The Culture of XR Technologies
“‘People don’t buy products and services, they buy culture’ – Simon Sinek”
The immersive technology industry does two things amazingly: Making impressive technology (The What), and memorable names (The Who). Oculus Go Quest and Rift, Vive and Vive Pro, Odyssey and +, Hololens, Lightwear, Teslasuit, even Labo VR. Inside out tracking, room scale, haptic suits, and more.
It feels cool, advanced, cutting edge, and doesn’t matter in the slightest without the why. We as an industry have gotten so caught up in our own hype that we’ve lost sight of why. Why are we here? Because we’ve been here. Why did we start? For many of us, a little book about bringing every cultural phenomenon into a single shared virtual space. Who doesn’t want to climb Mount Everest with Batman, or get into a lightsaber battle with Darth Vader on board the Serenity while The Borg attack through the giant Stargate in space?
- Why – This is the core belief of the business. It’s why the business exists.
- How – This is how the business fulfills that core belief.
- What – This is what the company does to fulfill that core belief.
As shown in Simon Sinek’s golden circle, why is the foundation of a business’s existence, and their marketing. This, in its entirety, is what culture is made of. Why, How, and What, in that order. Three great examples of this done right in different ways are Pokemon Go, Beat Saber, and Superhot.
Pokemon Go took an established franchise with a massive fanbase, and used XR technology to create a new experience that melded naturally with the franchise’s culture of being a normal person going on an adventure to capture and train adorable creatures. This prevented it from feeling gimmicky, and satisfied a long held desire of the fanbase effectively.
- Why – Giving a new type of experience to an established and well loved franchise
- How – GPS and augmented reality to interact with the real world
- What – A free mobile Pokemon game
Superhot took a single famous trope (Matrix style bullet time), and created an entirely new way to experience it through XR in a simple and intuitive way with a beautiful and unique style. No fluff needed.
- Why – The most immersive experience of a famous trope that many fantasized about
- How – Virtual reality headset and motion controllers putting you directly in the action
- What – A stylistic bullet time game
Beat Saber combined popular things (light sabers and guitar hero), made an extremely simple game, and provided ways of showing it off to the mass market, allowing massive free advertising through viral videos.
- Why – A fun and addictive new way to use gamify music by slicing things up with lightsabers where you can show off your skills to all your friends.
- How – Virtual Reality with impressive let’s play features
- What – Guitar Hero with lightsabers

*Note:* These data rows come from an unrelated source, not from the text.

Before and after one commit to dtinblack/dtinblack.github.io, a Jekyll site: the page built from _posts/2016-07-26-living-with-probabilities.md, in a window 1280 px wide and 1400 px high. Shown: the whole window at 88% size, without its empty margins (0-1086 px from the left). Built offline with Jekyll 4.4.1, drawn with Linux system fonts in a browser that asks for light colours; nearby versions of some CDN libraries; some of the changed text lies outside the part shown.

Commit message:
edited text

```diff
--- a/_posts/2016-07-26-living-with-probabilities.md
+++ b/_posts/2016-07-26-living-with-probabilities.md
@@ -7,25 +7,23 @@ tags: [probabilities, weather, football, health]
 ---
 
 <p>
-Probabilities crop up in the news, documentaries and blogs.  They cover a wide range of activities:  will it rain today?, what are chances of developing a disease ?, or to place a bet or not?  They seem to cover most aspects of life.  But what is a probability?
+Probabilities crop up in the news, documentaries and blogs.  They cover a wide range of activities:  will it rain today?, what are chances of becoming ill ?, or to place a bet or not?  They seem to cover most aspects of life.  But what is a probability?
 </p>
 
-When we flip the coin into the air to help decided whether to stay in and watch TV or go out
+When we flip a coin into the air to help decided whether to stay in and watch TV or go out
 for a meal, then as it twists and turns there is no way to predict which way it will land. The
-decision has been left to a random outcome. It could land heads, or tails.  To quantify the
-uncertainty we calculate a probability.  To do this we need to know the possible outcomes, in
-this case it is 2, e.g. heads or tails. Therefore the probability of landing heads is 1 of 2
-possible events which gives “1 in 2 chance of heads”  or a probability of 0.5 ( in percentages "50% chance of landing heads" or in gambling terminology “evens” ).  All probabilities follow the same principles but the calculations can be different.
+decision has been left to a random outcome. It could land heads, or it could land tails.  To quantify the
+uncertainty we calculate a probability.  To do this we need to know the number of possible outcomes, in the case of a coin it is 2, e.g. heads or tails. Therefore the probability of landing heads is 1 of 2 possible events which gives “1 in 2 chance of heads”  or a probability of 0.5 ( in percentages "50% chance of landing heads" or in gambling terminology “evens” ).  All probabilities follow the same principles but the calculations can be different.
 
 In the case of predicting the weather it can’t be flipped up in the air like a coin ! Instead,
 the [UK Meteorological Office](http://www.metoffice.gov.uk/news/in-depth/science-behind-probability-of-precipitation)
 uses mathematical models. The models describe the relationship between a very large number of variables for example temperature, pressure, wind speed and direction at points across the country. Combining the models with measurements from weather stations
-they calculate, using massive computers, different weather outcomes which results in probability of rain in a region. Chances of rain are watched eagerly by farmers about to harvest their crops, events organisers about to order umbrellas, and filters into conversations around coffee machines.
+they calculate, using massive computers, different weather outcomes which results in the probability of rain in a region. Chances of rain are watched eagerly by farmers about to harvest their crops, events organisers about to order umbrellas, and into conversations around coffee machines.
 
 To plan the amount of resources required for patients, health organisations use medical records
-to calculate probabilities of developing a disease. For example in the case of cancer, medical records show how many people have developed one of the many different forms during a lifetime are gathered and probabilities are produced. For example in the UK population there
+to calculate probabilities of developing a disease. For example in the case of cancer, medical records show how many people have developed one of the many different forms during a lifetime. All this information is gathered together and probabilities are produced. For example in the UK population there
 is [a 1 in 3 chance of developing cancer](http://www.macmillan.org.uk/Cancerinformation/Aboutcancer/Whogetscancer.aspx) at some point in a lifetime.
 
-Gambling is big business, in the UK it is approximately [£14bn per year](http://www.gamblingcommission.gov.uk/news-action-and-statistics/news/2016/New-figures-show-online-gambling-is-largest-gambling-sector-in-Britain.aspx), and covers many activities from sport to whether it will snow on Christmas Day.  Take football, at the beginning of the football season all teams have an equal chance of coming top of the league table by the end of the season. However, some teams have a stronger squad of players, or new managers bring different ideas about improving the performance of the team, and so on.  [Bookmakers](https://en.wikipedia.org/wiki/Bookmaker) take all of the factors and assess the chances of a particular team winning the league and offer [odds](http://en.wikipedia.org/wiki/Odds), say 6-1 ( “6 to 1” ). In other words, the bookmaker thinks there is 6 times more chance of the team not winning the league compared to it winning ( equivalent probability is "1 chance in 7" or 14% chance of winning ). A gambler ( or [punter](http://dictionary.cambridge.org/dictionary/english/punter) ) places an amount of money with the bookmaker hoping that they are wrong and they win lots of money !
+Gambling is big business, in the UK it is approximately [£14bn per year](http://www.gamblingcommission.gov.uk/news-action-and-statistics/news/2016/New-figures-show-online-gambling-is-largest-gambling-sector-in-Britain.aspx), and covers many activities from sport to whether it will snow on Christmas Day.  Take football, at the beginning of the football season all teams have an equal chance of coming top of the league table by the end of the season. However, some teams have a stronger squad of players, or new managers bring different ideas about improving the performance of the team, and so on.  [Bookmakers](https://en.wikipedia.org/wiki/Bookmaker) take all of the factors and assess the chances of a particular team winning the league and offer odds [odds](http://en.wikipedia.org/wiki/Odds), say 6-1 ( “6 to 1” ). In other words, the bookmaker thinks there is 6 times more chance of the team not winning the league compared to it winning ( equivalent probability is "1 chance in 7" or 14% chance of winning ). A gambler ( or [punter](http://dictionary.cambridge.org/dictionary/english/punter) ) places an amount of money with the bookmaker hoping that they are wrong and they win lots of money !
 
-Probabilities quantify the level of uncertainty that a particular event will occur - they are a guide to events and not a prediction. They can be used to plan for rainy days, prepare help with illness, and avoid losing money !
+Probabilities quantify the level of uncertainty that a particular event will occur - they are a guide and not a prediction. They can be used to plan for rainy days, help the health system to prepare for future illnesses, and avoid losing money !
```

XR isn’t just some game platform though. Its a series of entirely new technologies lacking a previous reference on how to apply to the real world. Often times, its compared to smartphones, but that’s not accurate, as smart phones had cell phones, which had telephones. Their niche and culture were established decades before the first iPhone came out. Apple was able to build an iPhone culture from that. Without such a luxury, we’re struggling to make a foundation for our culture. That’s where hardware comes in.
Our current state of hardware is much like the infancy of computers. We’re able to do things far beyond what we ever could before, but lack a hook for the mass market. Who wants to pay $430 to play a virtual lightsaber musical minigame? In Silicon Valley, that may be pocket change. Elsewhere, that’s a month’s rent. If someone is already has the system or is getting it for a more important reason (such as training, learning, communications, etc), the additional $30 for a game or other entertainment becomes easy to justify. You wouldn’t buy a smartphone to play Candy Crush, but needing a mobile communication and work platform with access to the internet makes it easy to justify the entertainment. This is a huge part of the culture of smartphones, and exactly what most XR technologies lack.
No single app made smartphones big. In fact, no app was even capable of it, without the practical functionality smartphones inherently came with. Its the same for VR and AR. Augmented Reality is much easier to do this with. A set of AR glasses give you a reasonable amount of functionality with real time data and interaction with the real world that helps with everything from guiding work, driving, taking and reading notes, a human dash cam, and even public speaking. Once a quality product is our there, its easy for the mass market to justify at a reasonable cost.
Virtual Reality doesn’t share these inherent productivity benefits, and faces a bigger obstacle in penetrating the mass market. This is where the culture play becomes so important. Until VR has more practical everyday applications, its more in line with a game console in the eyes of consumers. In this regard, there’s many options for VR that simply haven’t been explored. The youth are an impressionable demographic with strong buying power and an eagerness for new technology. Corporate and labor employees can go through training with VR, subsidized by headset companies and publishers. The elderly are the most heavily concentrated (and often bored) audience, who are often surprisingly open to easy to use technologies. When a new technology is introduced into the everyday life of each of these audiences, it becomes the ‘why’ and naturally builds its culture around those applications.
There’s no end to the possibilities of culture and cultural marketing in XR technologies, much of which is untapped. Every product has the capability of culture, and the lack of implementation is one of the biggest bottlenecks in the growth of our industry.